Unit 6 of the recently completed six-unit Medupi coal-fired power station was the first unit to go into commercial operation. Synchronisation of the generator to the transmission grid had occurred five months before commercial operation. Prior to the admission of first steam to the turbines, the boiler underwent a three stage cleaning process, which was performed by the boiler contractor, to ensure that debris left over in the boiler from construction was removed and to avoid damage to the turbine when steam was admitted. Steam blowing of the boiler was the penultimate stage of boiler cleaning and contractually the steam would have been deemed clean when the steam cleanliness acceptance criteria were met.
The steam cleanliness acceptance criteria, which were set by the turbine contractor, relate to the number and size of indentations caused by particles striking a given area of each target plate situated in the temporary piping downstream of the inlet valves of the high pressure and intermediate pressure turbines. For each target plate, values were prescribed for these variables and for the flow conditions that should prevail in the pipe upstream.

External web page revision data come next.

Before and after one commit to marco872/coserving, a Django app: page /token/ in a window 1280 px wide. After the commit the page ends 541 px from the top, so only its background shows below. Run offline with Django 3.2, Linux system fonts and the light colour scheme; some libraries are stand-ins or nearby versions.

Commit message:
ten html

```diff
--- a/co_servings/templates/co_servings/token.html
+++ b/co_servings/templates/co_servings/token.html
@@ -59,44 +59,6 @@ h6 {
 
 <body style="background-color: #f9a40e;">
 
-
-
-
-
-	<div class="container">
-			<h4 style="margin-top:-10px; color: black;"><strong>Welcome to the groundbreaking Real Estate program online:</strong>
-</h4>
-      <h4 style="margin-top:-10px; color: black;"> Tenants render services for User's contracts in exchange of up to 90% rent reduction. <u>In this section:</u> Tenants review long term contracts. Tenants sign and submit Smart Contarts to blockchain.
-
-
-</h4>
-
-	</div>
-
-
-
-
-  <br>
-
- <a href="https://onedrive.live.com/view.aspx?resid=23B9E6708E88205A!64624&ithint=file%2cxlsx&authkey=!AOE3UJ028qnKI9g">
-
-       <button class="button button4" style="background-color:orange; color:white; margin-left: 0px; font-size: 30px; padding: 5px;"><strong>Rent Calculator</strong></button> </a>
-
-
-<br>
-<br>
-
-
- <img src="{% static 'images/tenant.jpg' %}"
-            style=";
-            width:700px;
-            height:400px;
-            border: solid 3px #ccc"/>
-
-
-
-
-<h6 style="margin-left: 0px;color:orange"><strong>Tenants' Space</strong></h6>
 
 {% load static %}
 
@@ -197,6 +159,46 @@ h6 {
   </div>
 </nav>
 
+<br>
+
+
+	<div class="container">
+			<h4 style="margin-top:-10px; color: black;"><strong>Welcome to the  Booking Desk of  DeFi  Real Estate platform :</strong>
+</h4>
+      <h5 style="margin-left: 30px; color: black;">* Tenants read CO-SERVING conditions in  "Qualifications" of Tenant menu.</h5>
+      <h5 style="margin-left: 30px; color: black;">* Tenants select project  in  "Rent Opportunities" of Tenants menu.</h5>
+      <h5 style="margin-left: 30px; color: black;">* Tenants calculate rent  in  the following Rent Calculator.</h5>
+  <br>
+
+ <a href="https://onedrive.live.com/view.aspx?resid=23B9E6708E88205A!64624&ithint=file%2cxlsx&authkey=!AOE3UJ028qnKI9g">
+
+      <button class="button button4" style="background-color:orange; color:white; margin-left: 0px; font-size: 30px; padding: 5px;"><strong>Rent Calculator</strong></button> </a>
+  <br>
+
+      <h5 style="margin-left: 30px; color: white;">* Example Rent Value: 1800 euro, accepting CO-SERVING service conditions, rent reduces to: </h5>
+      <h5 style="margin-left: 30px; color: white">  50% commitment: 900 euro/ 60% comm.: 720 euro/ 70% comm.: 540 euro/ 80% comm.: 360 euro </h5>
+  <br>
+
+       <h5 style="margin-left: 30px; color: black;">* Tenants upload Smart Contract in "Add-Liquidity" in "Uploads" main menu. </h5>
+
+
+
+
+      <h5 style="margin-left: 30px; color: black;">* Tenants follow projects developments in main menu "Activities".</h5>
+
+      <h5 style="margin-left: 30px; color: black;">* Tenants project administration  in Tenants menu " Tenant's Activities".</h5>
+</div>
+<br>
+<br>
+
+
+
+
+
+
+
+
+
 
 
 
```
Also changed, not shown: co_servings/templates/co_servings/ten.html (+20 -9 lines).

The boiler contractor had to meet these requirements. Unfortunately, there was a mismatch between the steam cleanliness requirements set by the turbine contractor and those included in the boiler contract. The less stringent steam cleanliness requirements set for the boiler contractor in the boiler contract meant that the boiler would not be adequately cleaned, from the point of view of the turbine contractor.
The boiler contractor designed a temporary pipework system for the steam blow-through process that permitted steam to bypass the turbines and exhaust to the atmosphere through a silencer. During steam blowing, the prescribed pipe flow conditions for accepting the steam were not being met, even after a large number of blows had been conducted. Mathematical modelling of the process revealed that the required pipe flow conditions could not be attained at the intermediate pressure turbine inlet and as such, the steam blow-through pipework was inadequately sized. The solution was to redesign the temporary pipework, and manufacture and install a new system of pipework, all of which would have taken a couple of months. Business needs required an alternative solution, and so a decision had to be taken on the way forward. Engineering judgement, based on operating and maintenance experience with the current fleet, suggested that the steam was sufficiently clean to be admitted to the turbine, with little risk.

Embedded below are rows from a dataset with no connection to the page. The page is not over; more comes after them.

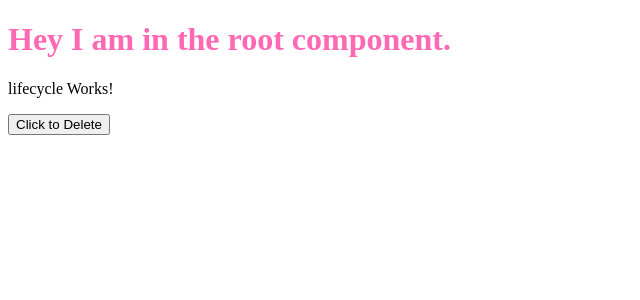
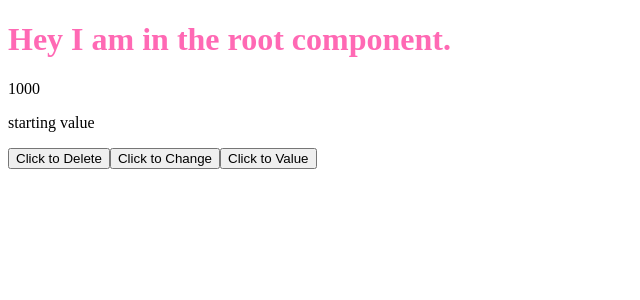
Before and after one commit to goku321/angular2-projects, an Angular app: page / in a window 1280 px wide. Shown: the top 300 px of the page, without its empty margins (0-640 px from the left). Built offline with nearby package versions, Linux system fonts and the light colour scheme.

Commit message:
module2 completed

```diff
--- a/src/app/app.component.html
+++ b/src/app/app.component.html
@@ -1,5 +1,9 @@
 <h1>
   Hey I am in the root component.
 </h1>
-<demo-lifecycle *ngIf="!delete"></demo-lifecycle>
+<demo-lifecycle *ngIf="!delete" [bindable]="boundValue">
+  <p>{{ test }}</p>
+</demo-lifecycle>
 <button (click)="delete=true">Click to Delete</button>
+<button (click)="test = 'changed value'">Click to Change</button>
+<button (click)="boundValue=2000">Click to Value</button>
--- a/src/app/app.component.ts
+++ b/src/app/app.component.ts
@@ -8,6 +8,8 @@
 export class AppComponent {
   title = 'app works!';
   delete = false;
+  test: string = "starting value";
+  boundValue: number = 1000;
 
   onClicked(value: string): void {
     alert(value);
--- a/src/app/lifecycle.component.ts
+++ b/src/app/lifecycle.component.ts
@@ -1,17 +1,16 @@
-import { Component, OnChanges, OnInit, DoCheck, AfterContentInit, AfterContentChecked, AfterViewInit, AfterViewChecked, OnDestroy } from '@angular/core';
+import { Component, OnChanges, OnInit, DoCheck, AfterContentInit, AfterContentChecked, AfterViewInit, AfterViewChecked, OnDestroy, Input } from '@angular/core';
 
 @Component({
   selector: 'demo-lifecycle',
   template: `
-    <p>
-      lifecycle Works!
-    </p>
+    {{ bindable }}
+    <ng-content></ng-content>
   `,
   styles: []
 })
 export class LifecycleComponent implements OnChanges, OnInit, DoCheck, AfterContentInit, AfterContentChecked, AfterViewInit, AfterViewChecked, OnDestroy {
 
-  constructor() { }
+  @Input() bindable: number = 1000;
 
   ngOnChanges(){
     this.log('ngOnChanges');
```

Of the two feasible options available to the project team, admission of steam after a defined number of blows was accepted. Care had to be exercised to manage the risk that the potential turbine contractor non-compliance to any of the performance guarantee conditions could be blamed on poor steam quality. An analysis of the risks associated with this option was conducted and controls were adopted to mitigate the risks. Eventually, steam was admitted to the turbines. Subsequent inspections and tests conducted on the turbines indicated minimal damage and no loss of performance.

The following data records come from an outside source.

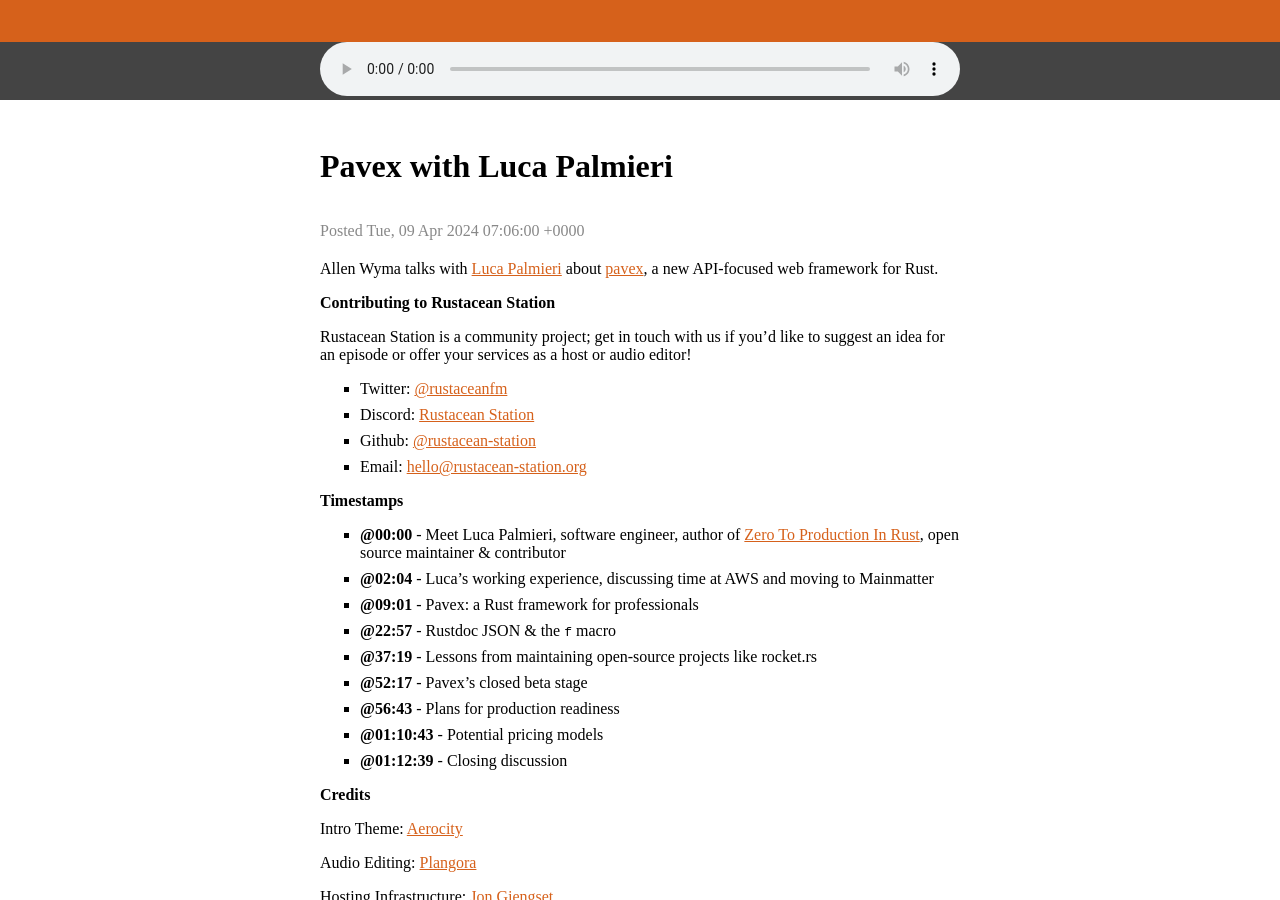
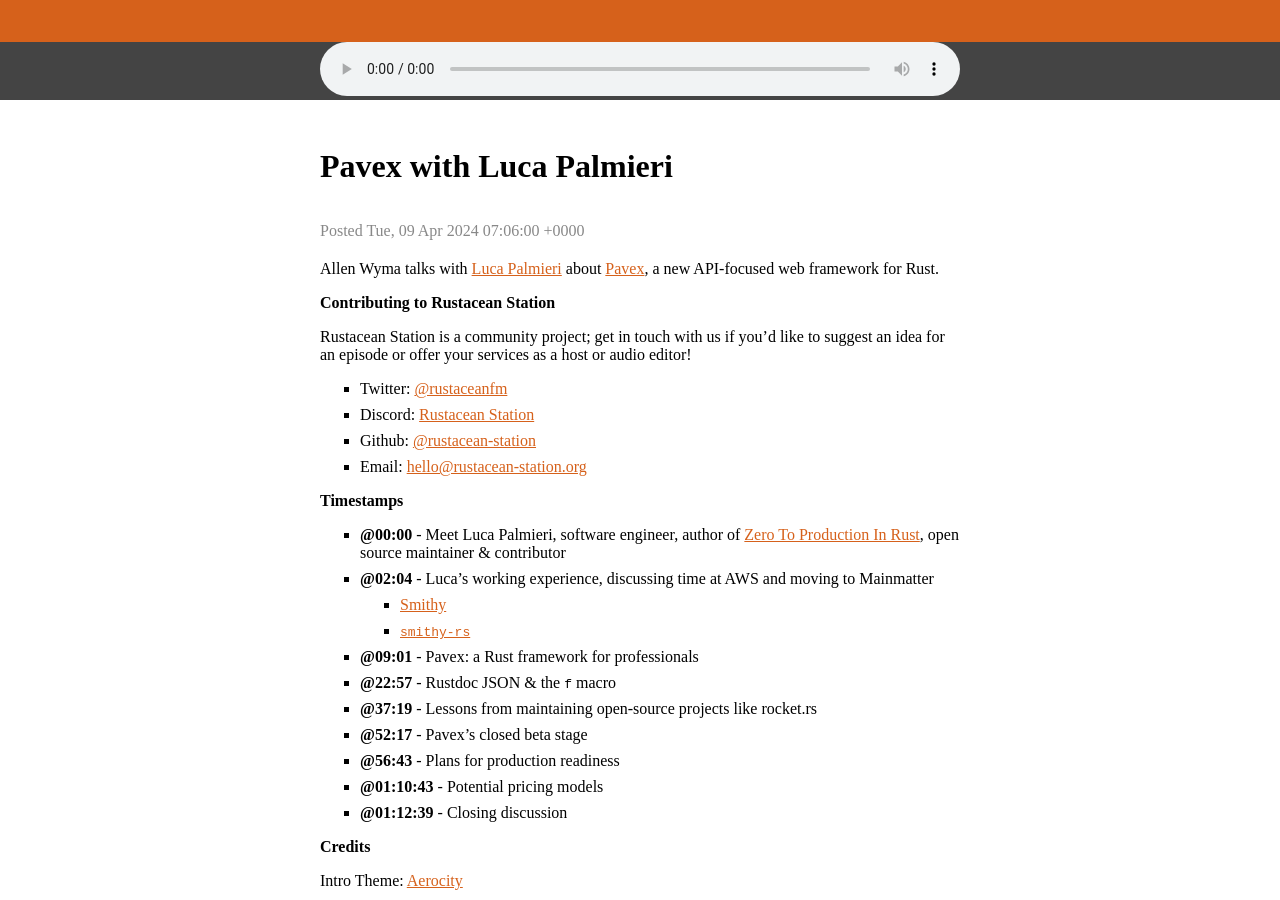
Before and after one commit to rustacean-station/rustacean-station.org, a Jekyll site: the page built from _episodes/interviews/2024-04-09-luca-palmieri-pavex.md, in a window 1280 px wide and 900 px high, scrolled down 403 px. Built offline with Jekyll 4.4.1, drawn with Linux system fonts in a browser that asks for light colours.

Commit message:
Add links.

```diff
--- a/_episodes/interviews/2024-04-09-luca-palmieri-pavex.md
+++ b/_episodes/interviews/2024-04-09-luca-palmieri-pavex.md
@@ -7,7 +7,7 @@
 #reddit: (leave blank on initial publish, amend with link and uncomment this line after Reddit thread has been posted)
 ---
 
-Allen Wyma talks with [Luca Palmieri](https://www.lpalmieri.com/) about [pavex](https://pavex.dev/), a new API-focused web framework for Rust.
+Allen Wyma talks with [Luca Palmieri](https://www.lpalmieri.com/) about [Pavex](https://pavex.dev/), a new API-focused web framework for Rust.
 
 ## Contributing to Rustacean Station
 
@@ -22,6 +22,8 @@
 
 - [@00:00] - Meet Luca Palmieri, software engineer, author of [Zero To Production In Rust](https://www.zero2prod.com/), open source maintainer & contributor
 - [@02:04] - Luca's working experience, discussing time at AWS and moving to Mainmatter
+  - [Smithy](https://smithy.io/2.0/index.html)
+  - [`smithy-rs`](https://github.com/smithy-lang/smithy-rs)
 - [@09:01] - Pavex: a Rust framework for professionals
 - [@22:57] - Rustdoc JSON & the `f` macro
 - [@37:19] - Lessons from maintaining open-source projects like rocket.rs
```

This paper describes the Medupi Unit 6 steam blow-through problem and the analytical process that revealed the inadequacy of the blow-through pipework. It describes also the process of analysing the risks associated with admission of first steam to the turboset, the decision processes that were followed to admit the steam, and the process of managing the identified risks through the controls that were put in place.